%%
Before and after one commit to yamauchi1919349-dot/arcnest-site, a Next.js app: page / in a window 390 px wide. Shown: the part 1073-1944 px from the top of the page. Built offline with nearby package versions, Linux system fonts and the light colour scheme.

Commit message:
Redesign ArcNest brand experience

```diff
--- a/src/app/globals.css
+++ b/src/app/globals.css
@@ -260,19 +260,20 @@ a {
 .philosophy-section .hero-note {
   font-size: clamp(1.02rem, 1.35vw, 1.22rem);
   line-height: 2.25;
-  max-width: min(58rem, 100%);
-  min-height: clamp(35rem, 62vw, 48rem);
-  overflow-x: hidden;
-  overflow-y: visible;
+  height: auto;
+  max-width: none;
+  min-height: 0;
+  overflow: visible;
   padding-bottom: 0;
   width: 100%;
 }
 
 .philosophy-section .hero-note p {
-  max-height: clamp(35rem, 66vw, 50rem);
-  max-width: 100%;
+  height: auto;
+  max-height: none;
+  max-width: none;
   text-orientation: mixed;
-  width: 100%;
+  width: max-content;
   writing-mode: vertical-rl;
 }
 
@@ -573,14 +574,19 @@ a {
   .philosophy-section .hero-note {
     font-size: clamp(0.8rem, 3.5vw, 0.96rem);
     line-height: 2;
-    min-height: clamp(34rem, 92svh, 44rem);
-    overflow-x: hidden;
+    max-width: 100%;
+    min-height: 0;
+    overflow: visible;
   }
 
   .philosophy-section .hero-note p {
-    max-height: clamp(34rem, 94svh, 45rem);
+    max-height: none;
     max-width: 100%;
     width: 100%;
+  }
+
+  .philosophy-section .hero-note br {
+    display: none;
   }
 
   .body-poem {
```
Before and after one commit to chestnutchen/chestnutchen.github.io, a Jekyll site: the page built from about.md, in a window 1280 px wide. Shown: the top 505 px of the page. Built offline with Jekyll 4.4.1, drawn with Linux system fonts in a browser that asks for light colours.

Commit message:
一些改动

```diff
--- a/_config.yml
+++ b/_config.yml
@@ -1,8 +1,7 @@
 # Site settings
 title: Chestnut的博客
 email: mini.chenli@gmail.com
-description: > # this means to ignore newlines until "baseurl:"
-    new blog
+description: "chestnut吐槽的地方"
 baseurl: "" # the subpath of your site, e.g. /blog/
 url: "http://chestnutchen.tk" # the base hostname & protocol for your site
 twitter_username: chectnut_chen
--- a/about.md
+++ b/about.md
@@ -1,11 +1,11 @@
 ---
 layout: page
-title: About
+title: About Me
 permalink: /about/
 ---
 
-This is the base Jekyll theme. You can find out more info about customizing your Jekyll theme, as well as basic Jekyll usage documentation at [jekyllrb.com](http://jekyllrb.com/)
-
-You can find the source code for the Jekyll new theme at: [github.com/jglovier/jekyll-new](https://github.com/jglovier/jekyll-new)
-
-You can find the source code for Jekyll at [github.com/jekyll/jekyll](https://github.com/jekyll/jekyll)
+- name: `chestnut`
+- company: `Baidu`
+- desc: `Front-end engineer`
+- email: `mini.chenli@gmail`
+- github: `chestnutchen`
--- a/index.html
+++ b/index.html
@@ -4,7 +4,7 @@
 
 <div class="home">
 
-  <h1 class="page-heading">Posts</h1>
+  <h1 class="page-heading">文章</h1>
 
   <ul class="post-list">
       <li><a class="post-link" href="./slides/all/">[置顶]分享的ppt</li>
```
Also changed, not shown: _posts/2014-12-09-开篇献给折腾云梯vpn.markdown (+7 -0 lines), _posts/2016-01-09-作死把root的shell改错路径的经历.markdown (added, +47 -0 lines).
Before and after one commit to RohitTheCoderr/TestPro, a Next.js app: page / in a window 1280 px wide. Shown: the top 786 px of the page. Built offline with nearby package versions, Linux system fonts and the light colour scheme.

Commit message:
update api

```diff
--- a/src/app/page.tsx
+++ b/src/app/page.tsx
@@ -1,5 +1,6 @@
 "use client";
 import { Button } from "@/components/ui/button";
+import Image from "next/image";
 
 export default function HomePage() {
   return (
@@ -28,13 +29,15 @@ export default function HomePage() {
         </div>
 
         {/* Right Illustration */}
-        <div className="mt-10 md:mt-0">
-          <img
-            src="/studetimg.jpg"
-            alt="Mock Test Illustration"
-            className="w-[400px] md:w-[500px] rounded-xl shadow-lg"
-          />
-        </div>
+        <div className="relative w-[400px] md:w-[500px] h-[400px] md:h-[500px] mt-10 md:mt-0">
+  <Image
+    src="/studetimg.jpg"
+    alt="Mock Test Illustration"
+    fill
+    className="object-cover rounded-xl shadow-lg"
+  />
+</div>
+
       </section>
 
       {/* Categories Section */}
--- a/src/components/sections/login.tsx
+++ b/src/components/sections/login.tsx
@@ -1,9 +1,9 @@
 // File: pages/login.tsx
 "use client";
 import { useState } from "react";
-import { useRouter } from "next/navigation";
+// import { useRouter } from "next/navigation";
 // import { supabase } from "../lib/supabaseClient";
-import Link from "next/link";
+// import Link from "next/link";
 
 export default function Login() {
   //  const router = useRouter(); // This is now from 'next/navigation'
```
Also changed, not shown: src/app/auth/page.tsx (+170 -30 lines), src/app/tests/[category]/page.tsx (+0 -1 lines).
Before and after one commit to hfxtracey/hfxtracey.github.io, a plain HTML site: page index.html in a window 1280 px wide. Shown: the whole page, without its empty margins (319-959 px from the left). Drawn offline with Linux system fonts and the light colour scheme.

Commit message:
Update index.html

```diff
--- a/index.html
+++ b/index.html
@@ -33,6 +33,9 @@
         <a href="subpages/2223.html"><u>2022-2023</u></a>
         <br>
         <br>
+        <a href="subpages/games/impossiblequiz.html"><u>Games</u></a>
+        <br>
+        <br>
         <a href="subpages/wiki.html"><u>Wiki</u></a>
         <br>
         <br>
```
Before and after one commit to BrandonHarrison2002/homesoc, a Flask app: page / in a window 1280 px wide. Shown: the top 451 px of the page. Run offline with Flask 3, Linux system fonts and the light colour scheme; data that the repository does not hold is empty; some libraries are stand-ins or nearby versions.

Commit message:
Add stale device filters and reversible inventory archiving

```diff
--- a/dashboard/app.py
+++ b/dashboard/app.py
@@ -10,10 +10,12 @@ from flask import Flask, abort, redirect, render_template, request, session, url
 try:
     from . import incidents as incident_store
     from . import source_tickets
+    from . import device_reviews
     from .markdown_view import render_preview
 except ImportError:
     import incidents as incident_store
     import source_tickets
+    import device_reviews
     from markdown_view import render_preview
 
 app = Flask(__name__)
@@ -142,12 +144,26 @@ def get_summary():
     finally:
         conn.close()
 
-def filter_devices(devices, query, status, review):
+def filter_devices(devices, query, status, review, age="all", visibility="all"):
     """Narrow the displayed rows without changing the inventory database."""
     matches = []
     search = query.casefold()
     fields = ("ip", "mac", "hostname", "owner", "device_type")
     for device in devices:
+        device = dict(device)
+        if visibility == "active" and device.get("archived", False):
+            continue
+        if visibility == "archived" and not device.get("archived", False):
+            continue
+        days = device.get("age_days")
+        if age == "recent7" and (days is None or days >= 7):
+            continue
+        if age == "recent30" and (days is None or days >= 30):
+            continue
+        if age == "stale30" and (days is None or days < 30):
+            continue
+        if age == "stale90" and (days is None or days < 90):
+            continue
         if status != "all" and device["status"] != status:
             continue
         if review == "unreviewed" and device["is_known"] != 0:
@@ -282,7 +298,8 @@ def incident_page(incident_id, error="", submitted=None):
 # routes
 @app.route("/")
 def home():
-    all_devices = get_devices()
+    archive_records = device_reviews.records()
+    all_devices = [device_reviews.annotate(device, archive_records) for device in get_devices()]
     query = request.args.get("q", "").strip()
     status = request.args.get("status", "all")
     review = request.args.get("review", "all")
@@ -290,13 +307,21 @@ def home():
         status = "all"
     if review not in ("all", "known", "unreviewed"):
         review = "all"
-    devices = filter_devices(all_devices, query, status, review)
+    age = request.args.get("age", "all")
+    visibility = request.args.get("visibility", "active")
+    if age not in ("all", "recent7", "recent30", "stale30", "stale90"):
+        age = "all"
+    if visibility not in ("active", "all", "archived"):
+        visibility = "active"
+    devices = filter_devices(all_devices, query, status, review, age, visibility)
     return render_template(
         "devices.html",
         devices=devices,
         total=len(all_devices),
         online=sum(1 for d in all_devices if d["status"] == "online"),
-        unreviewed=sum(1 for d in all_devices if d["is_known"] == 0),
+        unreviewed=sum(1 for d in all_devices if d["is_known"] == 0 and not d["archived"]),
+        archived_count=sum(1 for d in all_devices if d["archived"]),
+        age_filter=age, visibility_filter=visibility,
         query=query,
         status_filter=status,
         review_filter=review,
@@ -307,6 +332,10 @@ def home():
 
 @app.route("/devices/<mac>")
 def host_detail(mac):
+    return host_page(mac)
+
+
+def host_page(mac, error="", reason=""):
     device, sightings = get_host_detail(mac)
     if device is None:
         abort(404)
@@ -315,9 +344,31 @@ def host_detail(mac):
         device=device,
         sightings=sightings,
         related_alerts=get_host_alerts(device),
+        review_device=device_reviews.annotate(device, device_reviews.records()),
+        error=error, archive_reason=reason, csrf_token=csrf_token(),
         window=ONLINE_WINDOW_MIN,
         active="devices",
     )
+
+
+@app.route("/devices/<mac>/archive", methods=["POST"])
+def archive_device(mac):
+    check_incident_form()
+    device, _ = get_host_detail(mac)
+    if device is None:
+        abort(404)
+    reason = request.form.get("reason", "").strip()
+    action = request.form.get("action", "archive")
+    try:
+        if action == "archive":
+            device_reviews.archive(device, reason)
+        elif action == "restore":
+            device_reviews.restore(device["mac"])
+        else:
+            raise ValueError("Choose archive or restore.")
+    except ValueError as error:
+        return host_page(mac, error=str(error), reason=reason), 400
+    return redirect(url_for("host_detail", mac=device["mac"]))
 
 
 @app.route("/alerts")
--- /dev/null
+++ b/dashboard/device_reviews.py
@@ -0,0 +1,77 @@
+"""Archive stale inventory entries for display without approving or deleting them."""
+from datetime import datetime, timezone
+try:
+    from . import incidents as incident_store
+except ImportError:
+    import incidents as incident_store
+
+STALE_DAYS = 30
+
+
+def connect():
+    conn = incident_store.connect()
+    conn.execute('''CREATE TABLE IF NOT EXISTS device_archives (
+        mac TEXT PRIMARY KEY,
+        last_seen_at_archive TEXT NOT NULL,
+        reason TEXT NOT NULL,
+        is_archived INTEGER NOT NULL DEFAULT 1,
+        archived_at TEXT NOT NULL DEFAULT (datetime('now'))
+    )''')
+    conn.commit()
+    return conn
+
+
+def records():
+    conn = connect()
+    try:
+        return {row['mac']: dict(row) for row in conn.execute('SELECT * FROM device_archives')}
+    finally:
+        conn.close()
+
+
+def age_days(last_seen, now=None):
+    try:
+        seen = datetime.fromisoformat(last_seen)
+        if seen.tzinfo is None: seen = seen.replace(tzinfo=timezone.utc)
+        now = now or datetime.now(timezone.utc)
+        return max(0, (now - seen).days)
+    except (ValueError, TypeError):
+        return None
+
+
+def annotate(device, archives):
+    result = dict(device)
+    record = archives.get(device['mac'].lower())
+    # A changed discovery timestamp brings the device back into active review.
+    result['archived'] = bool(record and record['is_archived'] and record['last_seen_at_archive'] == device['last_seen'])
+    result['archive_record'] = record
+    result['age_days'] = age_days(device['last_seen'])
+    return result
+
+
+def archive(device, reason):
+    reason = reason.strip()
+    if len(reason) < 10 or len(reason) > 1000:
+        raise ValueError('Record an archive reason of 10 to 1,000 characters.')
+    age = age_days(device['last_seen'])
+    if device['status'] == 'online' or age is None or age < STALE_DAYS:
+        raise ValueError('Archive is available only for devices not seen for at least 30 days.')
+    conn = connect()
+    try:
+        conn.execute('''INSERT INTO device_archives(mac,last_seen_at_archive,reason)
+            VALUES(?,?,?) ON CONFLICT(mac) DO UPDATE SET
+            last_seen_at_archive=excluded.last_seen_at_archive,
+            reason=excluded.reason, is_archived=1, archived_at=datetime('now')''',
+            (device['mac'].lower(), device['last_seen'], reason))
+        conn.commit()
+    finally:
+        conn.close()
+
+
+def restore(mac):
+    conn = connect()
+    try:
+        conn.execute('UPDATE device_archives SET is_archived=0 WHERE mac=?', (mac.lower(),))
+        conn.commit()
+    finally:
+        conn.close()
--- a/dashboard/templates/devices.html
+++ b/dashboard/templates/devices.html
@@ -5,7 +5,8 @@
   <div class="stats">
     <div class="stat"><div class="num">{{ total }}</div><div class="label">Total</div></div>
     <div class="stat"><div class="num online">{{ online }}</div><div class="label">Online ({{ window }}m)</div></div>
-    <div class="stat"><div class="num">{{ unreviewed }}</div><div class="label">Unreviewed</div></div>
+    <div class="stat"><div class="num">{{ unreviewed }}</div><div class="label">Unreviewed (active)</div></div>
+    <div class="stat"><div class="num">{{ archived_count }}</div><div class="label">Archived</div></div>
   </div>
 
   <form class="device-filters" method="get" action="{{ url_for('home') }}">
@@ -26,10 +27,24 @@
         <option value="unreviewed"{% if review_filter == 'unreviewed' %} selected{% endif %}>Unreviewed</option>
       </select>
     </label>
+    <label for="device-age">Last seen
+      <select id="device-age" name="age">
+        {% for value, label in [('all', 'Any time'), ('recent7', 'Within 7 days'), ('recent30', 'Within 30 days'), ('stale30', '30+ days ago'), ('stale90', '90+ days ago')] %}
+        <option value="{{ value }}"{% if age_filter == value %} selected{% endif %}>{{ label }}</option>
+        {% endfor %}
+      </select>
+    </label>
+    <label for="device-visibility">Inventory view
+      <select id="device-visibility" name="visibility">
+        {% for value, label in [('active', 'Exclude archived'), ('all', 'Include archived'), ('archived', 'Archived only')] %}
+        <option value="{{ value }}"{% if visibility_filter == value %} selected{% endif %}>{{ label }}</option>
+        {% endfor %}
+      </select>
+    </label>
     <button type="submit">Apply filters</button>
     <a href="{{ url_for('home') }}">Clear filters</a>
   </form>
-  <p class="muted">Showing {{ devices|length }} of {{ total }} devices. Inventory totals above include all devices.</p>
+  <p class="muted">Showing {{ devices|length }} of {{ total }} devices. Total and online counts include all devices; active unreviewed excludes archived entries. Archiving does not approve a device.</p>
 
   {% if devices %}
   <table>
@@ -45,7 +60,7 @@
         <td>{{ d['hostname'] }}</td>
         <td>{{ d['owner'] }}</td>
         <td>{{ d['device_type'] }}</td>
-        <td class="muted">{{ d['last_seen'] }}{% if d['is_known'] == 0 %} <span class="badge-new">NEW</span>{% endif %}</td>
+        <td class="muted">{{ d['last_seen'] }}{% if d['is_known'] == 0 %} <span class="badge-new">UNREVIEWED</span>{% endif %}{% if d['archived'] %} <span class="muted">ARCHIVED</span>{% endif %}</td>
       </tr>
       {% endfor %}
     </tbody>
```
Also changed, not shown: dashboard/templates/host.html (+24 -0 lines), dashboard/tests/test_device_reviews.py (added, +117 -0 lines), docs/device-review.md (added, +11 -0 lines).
%%
(Work request):
When a line of the material holds the string "hero", copy that line.

(Answer section):
 .philosophy-section .hero-note {
 .philosophy-section .hero-note p {
   .philosophy-section .hero-note {
   .philosophy-section .hero-note p {
+  .philosophy-section .hero-note br {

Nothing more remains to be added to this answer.